I would go to an antique store and buy old sewing baskets full of thread, giant spools of thread from manufacturing companies (sturdy thread from shoe-making companies, etc.), large spools of cotton threads, vintage spools of thread.

I would start a project, thread my sewing machine, and start to quilt.

And the thread would break.

I’d re-thread the machine. The thread would break again. And again, and again.

Then I realized the thread was too old, or sun-damaged, to use.

This can occasionally happen with new thread, too. I took my machine in to Russ Moline at The Moses House in Keene. He was baffled, too, until he finally tested my brand new giant spool of quilting thread. It was a faulty batch, and broke easily. A sad, but fortunately inexpensive “repair” of the sewing machine!

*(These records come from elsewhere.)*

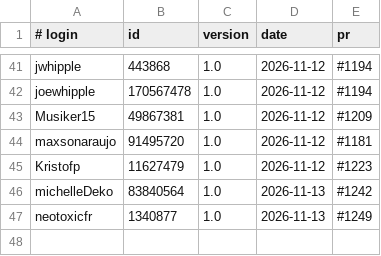
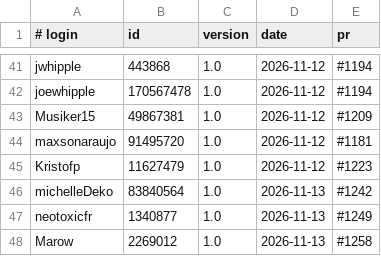
Before and after one commit to UCS-Care-Group/mailcraft, a TSV file: signatures.tsv, drawn as a sheet; only a part is shown, gaps mark what is left out.

```diff
--- a/signatures.tsv
+++ b/signatures.tsv
@@ -47 +47,2 @@ michelleDeko	83840564	1.0	2026-11-13	#1242
 neotoxicfr	1340877	1.0	2026-11-13	#1249
+Marow	2269012	1.0	2026-11-13	#1258
```
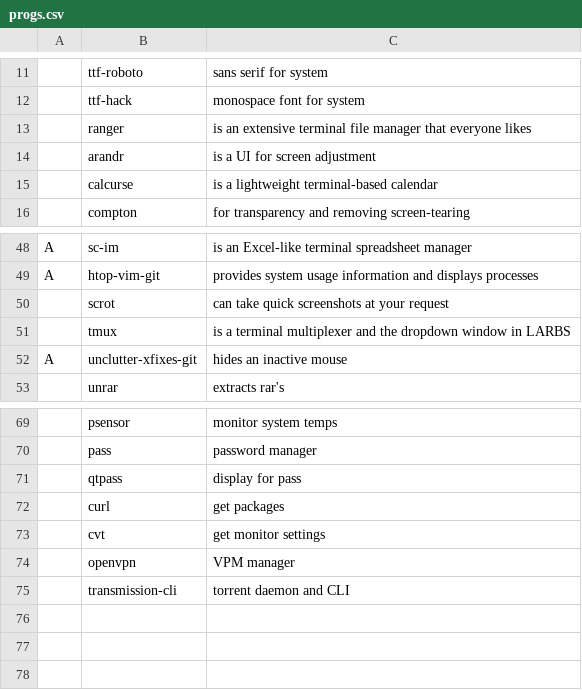
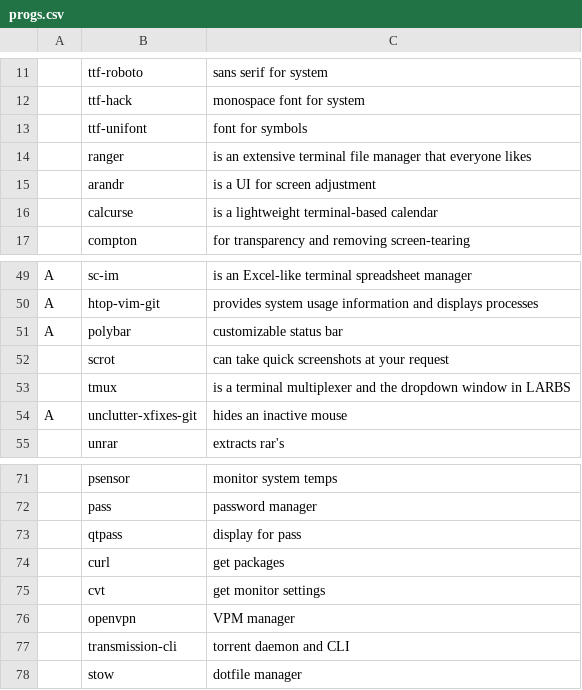
Before and after one commit to cabeanderson/olddots, a CSV file: Modified_LARBS/progs.csv, drawn as a sheet; only a part is shown, gaps mark what is left out; the diff names each change by its address in the sheet, - before the commit and + after, or states it on an @@ line.

```diff
--- a/Modified_LARBS/progs.csv
+++ b/Modified_LARBS/progs.csv
+row 13:  | ttf-unifont | font for symbols
+row 51: A | polybar | customizable status bar
+row 78:  | stow | dotfile manager
```
Also changed, not shown: 14 other files.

Cotton threads are especially prone to this. But sometimes silk thread can deteriorate, too.

So before you buy a wonderful stash of vintage thread, unwind a few inches and give it a yank. If it breaks easily, you will have nothing but heartache when you use it. (Even hand-sewing may be problematic, because it will wear even as you pull it through the fabric over and over….)

On the other hand, sometimes thread that LOOKS worn out or faded will still be strong enough to sew with. If you don’t like the fading, simply wind off enough thread till you get to the layer that was not exposed to heat and light.

And of course, just because that old thread isn’t functional anymore, doesn’t mean you have to throw it away. Fill a mason jar, a thread rack, or a pretty bowl with your thready treasures, and put them on display. As I go through my stash, the rejects are tossed into a new lamp I just bought, with a clear base that can be filled with….spools of thread!23mtn6t6 (2)